(Data records)
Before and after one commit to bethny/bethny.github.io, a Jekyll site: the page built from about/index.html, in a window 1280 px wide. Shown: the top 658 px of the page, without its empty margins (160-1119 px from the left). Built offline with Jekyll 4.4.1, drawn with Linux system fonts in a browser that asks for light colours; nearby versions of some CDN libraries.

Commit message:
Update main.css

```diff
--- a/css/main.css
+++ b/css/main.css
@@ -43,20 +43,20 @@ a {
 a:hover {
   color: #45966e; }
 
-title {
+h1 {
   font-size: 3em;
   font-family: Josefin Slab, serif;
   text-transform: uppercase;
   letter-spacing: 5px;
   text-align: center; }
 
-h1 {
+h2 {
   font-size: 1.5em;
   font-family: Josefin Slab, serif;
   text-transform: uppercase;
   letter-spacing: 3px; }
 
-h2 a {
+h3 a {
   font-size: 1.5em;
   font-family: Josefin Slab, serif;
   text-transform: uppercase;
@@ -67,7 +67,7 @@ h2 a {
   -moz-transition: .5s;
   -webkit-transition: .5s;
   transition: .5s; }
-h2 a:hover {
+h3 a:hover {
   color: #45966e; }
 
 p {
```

* * *

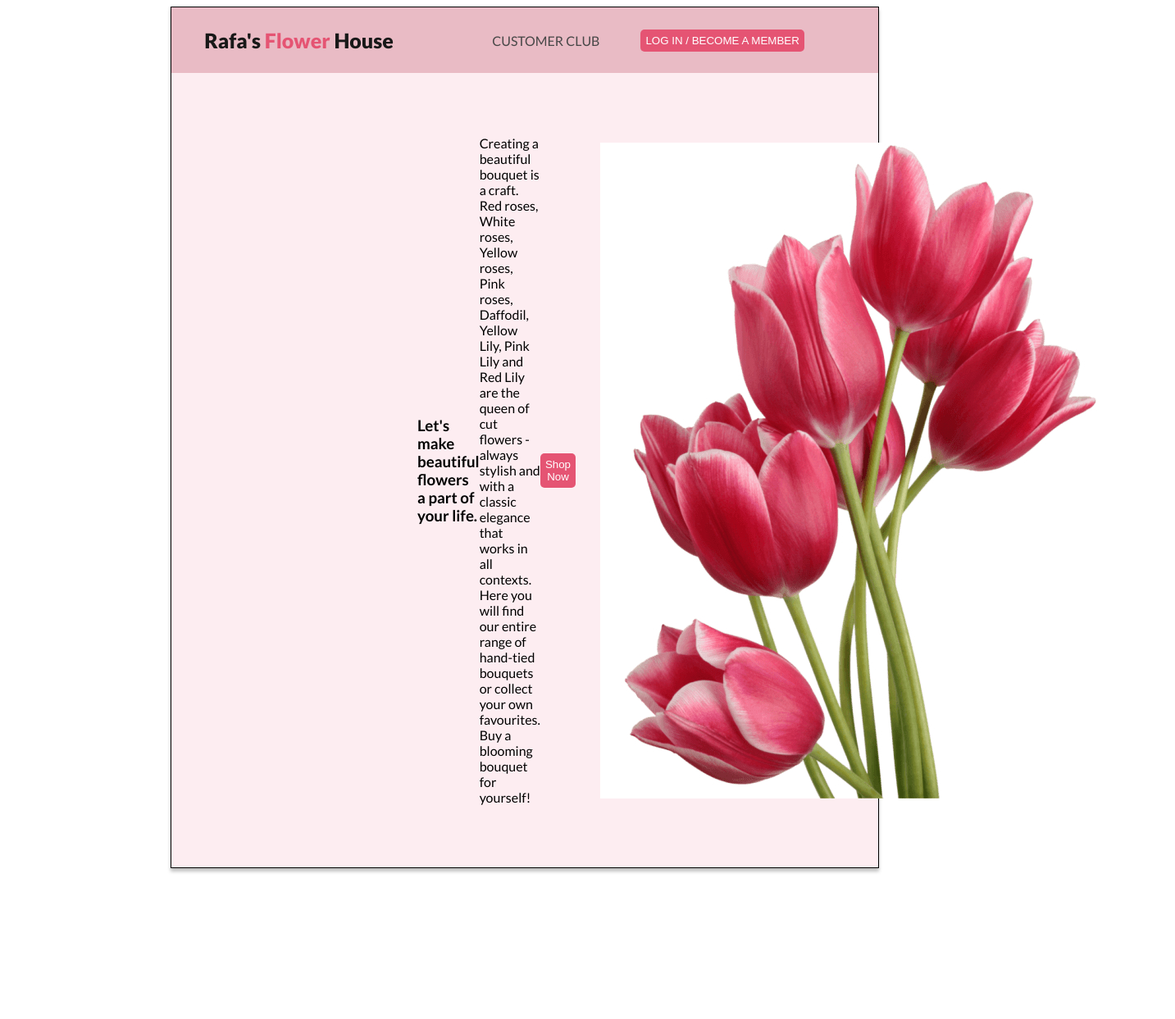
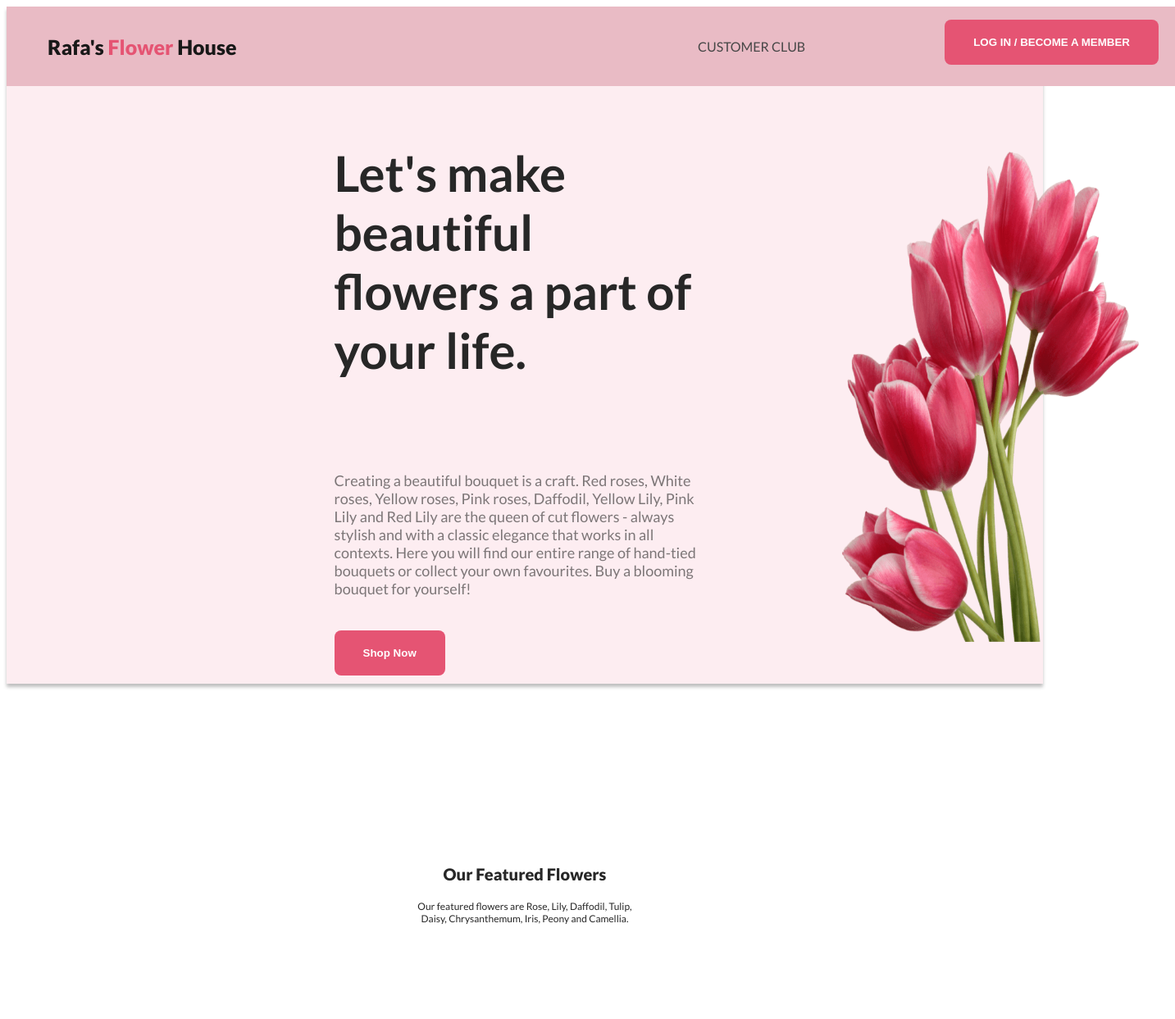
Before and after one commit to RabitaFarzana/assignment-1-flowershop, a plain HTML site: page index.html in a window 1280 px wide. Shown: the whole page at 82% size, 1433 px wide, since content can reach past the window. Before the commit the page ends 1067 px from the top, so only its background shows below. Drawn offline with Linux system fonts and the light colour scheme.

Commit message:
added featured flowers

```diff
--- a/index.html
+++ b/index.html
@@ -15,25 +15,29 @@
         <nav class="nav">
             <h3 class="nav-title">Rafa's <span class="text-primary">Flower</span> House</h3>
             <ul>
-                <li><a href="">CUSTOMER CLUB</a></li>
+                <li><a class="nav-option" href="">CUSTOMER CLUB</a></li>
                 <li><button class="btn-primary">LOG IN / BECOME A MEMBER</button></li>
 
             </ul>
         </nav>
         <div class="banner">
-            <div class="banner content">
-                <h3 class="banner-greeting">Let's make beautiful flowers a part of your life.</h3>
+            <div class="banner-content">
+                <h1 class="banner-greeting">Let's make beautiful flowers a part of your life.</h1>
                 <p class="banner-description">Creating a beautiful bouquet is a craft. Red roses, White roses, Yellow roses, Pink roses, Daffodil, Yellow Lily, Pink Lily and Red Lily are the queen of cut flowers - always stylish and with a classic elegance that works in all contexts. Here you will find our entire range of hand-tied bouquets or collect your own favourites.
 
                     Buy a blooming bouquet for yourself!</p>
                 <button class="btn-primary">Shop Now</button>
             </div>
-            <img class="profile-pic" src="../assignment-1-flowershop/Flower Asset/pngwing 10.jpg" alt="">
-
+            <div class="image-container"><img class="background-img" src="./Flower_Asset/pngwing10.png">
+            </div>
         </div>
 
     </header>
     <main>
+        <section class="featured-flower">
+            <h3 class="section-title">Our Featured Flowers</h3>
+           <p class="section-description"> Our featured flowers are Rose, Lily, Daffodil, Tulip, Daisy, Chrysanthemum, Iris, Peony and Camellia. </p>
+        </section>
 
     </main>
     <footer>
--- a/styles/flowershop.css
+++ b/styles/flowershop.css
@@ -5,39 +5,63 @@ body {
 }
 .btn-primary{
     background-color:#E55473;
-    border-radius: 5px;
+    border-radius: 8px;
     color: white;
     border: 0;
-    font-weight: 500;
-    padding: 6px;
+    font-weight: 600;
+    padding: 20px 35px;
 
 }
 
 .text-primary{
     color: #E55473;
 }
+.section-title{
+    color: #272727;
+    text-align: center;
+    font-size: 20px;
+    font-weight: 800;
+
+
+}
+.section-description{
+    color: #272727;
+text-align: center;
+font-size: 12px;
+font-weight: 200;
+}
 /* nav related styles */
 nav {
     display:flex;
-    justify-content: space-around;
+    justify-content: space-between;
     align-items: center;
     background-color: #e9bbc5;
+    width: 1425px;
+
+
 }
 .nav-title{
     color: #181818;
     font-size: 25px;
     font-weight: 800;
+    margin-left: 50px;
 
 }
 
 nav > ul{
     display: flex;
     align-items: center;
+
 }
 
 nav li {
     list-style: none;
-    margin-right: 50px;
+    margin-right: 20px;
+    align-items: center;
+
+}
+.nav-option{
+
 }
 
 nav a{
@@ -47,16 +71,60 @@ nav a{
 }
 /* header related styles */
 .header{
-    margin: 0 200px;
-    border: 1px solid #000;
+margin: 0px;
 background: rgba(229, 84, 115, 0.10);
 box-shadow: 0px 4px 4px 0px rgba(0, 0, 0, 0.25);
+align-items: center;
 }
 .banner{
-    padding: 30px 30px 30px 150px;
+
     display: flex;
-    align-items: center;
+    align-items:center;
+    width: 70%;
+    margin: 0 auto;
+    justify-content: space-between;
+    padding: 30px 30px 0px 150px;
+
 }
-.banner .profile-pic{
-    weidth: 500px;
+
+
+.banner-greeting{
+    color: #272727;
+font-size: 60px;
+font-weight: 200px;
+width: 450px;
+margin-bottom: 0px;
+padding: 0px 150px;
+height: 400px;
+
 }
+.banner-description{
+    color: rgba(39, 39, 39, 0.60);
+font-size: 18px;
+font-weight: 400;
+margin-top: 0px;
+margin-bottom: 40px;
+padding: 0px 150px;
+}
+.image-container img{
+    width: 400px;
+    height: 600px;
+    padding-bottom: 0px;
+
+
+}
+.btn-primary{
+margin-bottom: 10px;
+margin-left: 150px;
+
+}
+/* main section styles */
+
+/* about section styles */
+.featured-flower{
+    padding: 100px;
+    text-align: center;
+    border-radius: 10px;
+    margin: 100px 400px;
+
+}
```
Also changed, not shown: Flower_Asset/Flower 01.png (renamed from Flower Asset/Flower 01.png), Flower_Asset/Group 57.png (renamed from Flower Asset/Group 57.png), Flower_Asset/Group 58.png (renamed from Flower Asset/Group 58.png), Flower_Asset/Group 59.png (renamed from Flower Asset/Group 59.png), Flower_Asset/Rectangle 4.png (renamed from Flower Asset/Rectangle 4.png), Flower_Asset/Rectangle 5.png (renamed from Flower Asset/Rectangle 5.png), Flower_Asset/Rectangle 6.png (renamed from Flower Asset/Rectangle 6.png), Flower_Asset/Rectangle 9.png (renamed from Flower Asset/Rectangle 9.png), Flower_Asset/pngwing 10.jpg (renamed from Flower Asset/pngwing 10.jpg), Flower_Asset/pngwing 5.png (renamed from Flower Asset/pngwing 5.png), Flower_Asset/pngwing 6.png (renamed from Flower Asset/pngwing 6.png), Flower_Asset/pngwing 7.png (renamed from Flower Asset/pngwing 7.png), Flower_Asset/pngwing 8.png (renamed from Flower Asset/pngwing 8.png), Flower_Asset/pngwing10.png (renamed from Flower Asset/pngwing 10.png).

* * *

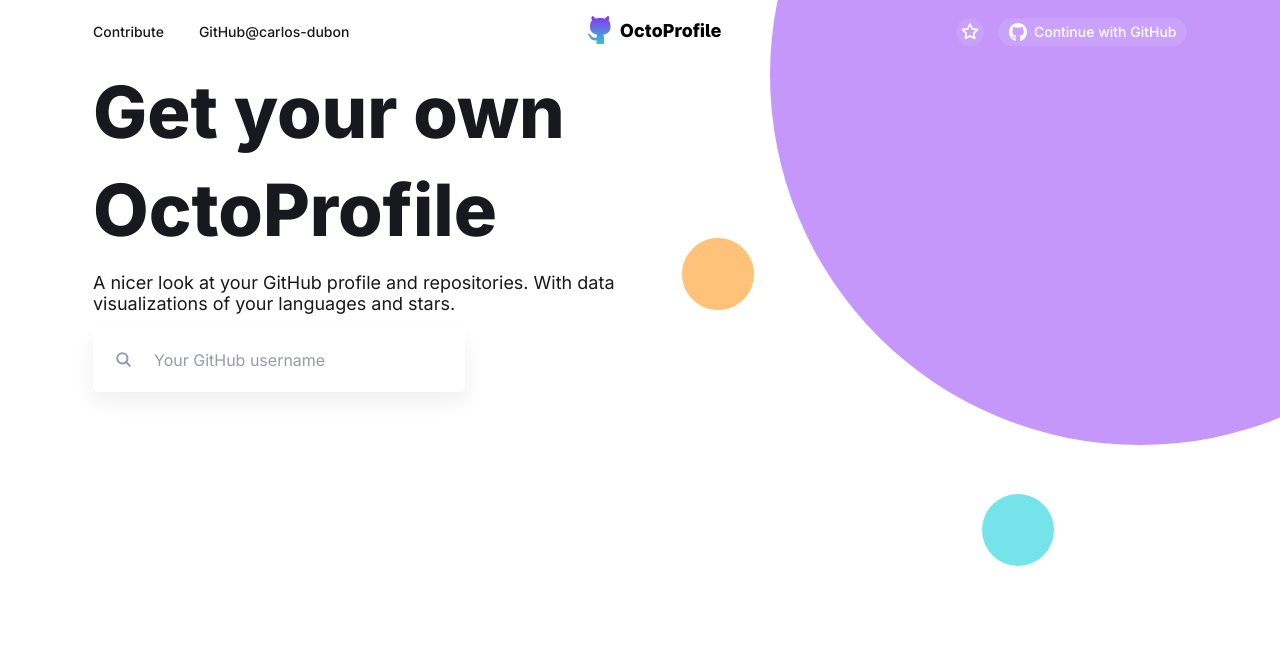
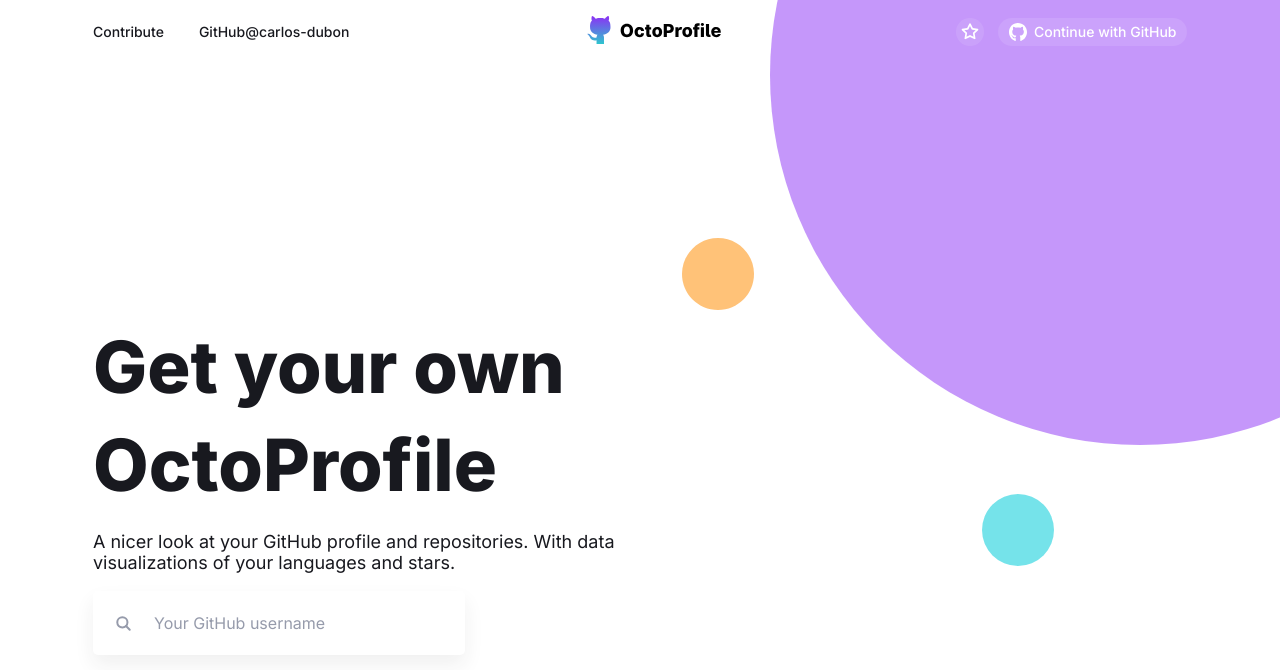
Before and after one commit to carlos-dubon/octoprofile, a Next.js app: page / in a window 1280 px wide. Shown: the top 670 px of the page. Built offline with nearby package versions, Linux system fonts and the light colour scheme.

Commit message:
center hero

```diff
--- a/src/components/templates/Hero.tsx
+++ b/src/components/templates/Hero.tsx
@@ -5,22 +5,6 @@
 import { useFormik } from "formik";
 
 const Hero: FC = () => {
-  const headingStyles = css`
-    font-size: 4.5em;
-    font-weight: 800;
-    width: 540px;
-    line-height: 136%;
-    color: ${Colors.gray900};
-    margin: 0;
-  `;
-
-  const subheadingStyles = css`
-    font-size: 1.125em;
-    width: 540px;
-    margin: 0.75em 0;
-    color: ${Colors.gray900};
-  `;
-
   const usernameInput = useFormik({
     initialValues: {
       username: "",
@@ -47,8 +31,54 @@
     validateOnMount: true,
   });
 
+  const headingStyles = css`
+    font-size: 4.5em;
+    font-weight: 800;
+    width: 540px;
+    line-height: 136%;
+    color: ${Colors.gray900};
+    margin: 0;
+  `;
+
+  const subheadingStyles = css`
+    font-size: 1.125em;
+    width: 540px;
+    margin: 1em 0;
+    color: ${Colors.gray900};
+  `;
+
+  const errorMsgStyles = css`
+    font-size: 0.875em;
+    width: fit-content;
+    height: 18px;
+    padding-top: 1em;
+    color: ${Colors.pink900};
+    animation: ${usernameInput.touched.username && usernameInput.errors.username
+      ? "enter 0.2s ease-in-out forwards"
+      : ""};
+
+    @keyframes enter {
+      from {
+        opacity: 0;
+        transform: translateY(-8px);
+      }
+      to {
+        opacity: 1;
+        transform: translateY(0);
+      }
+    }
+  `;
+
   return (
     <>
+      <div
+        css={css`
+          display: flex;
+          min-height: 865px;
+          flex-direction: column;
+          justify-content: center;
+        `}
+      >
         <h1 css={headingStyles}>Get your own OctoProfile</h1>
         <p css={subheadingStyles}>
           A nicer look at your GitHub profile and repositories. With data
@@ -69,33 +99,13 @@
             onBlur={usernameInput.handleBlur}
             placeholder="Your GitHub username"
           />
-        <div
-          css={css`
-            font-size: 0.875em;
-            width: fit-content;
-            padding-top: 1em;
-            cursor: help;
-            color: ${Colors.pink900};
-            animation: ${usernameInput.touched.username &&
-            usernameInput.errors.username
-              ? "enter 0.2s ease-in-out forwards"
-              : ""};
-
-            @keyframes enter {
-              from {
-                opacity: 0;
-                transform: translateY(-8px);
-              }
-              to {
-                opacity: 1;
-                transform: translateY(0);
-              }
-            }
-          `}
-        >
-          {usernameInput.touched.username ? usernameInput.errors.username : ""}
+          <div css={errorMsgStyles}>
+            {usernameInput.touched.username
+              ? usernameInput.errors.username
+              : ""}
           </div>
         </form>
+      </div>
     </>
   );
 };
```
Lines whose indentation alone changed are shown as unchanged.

◆ WHAT IS REQUIRED:
All lines of the records above with the word "subheadingStyles" in them are to be copied.

◆ ANSWER SECTION:
-  const subheadingStyles = css`
+  const subheadingStyles = css`
         <p css={subheadingStyles}>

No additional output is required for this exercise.